- [GIVEN INFORMATION]:
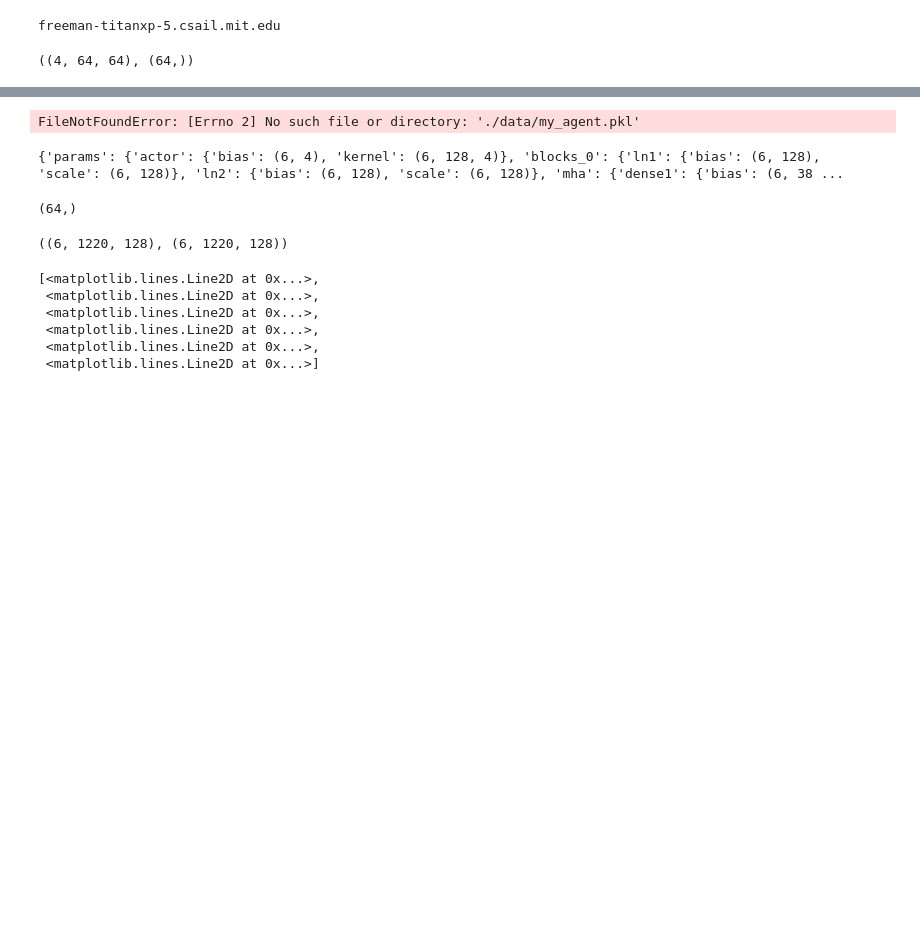
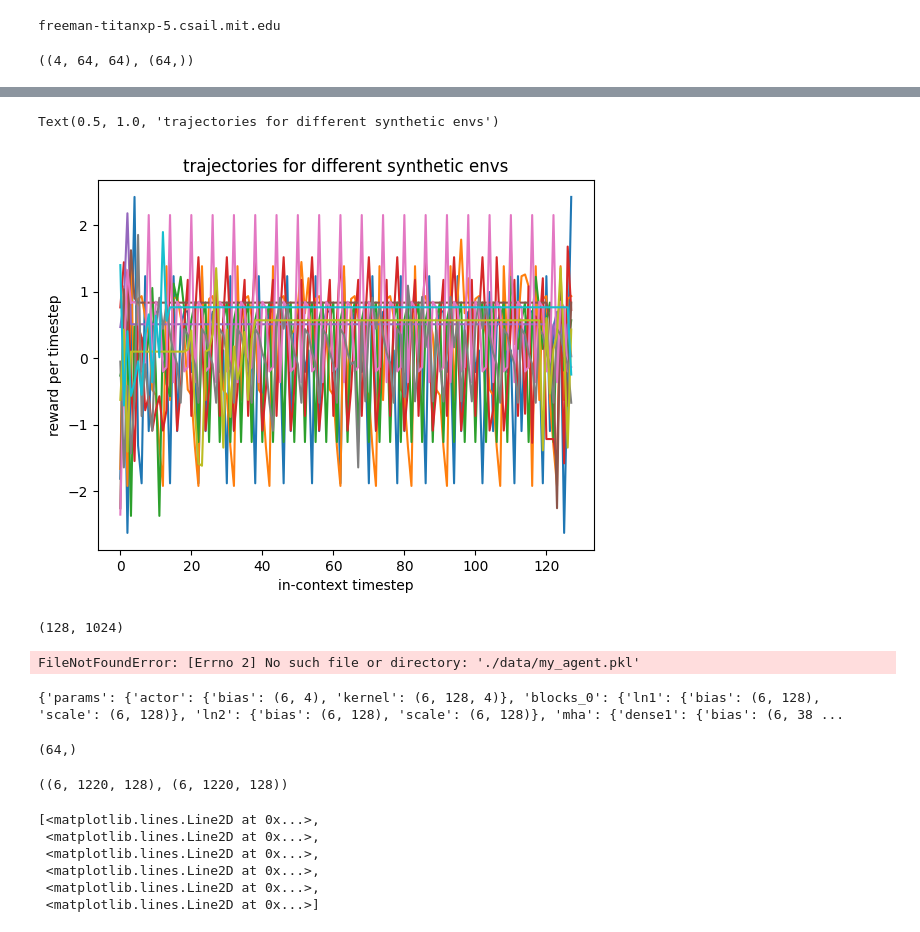
Before and after one commit to akarshkumar0101/synthetic-mdps, a Jupyter notebook: src/viz_env.ipynb, the cells around one changed output, grey strips where cells are left out. Drawn from its saved outputs; the diff is of its cells as text; code cells hidden in the pictures; blank space fills up the shorter version.

```diff
--- a/src/viz_env.ipynb
+++ b/src/viz_env.ipynb
@@ -78,0 +80,5 @@ nx.draw(G, with_labels=True, node_color=rew_01, pos=pos)
+# %%
+env = "env=dsmdp;n_states=64;n_acts=4;d_obs=64;rdist=N;rpo=64;tl=128"
+with open(f'../data/{env}/agent.pkl', 'rb') as f:
+    agent_params_trained = pickle.load(f)
+agent_params_trained = jax.tree_map(lambda x: x[0], agent_params_trained)
@@ -78,0 +89,5 @@ nx.draw(G, with_labels=True, node_color=rew_01, pos=pos)
+# %%
+env = "env=dsmdp;n_states=64;n_acts=4;d_obs=64;rdist=N;rpo=64;tl=128"
+env = create_env(env)
+agent = create_agent(env, "linear_transformer", 128)
+n_envs = 1024
@@ -79,3 +147,15 @@ nx.draw(G, with_labels=True, node_color=rew_01, pos=pos)
+# %%
+plt.plot(rews[:, :10]);
+plt.ylabel('reward per timestep')
+plt.xlabel('in-context timestep')
+plt.title('trajectories for different synthetic envs')
+# %% [output]
+Text(0.5, 1.0, 'trajectories for different synthetic envs')
+[figure, added]
+# %%
+rews.shape
+# %% [output]
+(128, 1024)
 # %%
 from train import *
 # %%
```
Also changed, not shown: parts of 6 cells of this notebook, 16 other files.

- [WHAT YOU NEED TO DO]: Each entry should appear again exactly as written, pictures excluded.

- [TASK RESULT]:
Before and after one commit to akarshkumar0101/synthetic-mdps, a Jupyter notebook: src/viz_env.ipynb, the cells around one changed output, grey strips where cells are left out. Drawn from its saved outputs; the diff is of its cells as text; code cells hidden in the pictures; blank space fills up the shorter version.

```diff
--- a/src/viz_env.ipynb
+++ b/src/viz_env.ipynb
@@ -78,0 +80,5 @@ nx.draw(G, with_labels=True, node_color=rew_01, pos=pos)
+# %%
+env = "env=dsmdp;n_states=64;n_acts=4;d_obs=64;rdist=N;rpo=64;tl=128"
+with open(f'../data/{env}/agent.pkl', 'rb') as f:
+    agent_params_trained = pickle.load(f)
+agent_params_trained = jax.tree_map(lambda x: x[0], agent_params_trained)
@@ -78,0 +89,5 @@ nx.draw(G, with_labels=True, node_color=rew_01, pos=pos)
+# %%
+env = "env=dsmdp;n_states=64;n_acts=4;d_obs=64;rdist=N;rpo=64;tl=128"
+env = create_env(env)
+agent = create_agent(env, "linear_transformer", 128)
+n_envs = 1024
@@ -79,3 +147,15 @@ nx.draw(G, with_labels=True, node_color=rew_01, pos=pos)
+# %%
+plt.plot(rews[:, :10]);
+plt.ylabel('reward per timestep')
+plt.xlabel('in-context timestep')
+plt.title('trajectories for different synthetic envs')
+# %% [output]
+Text(0.5, 1.0, 'trajectories for different synthetic envs')
+[figure, added]
+# %%
+rews.shape
+# %% [output]
+(128, 1024)
 # %%
 from train import *
 # %%
```
Also changed, not shown: parts of 6 cells of this notebook, 16 other files.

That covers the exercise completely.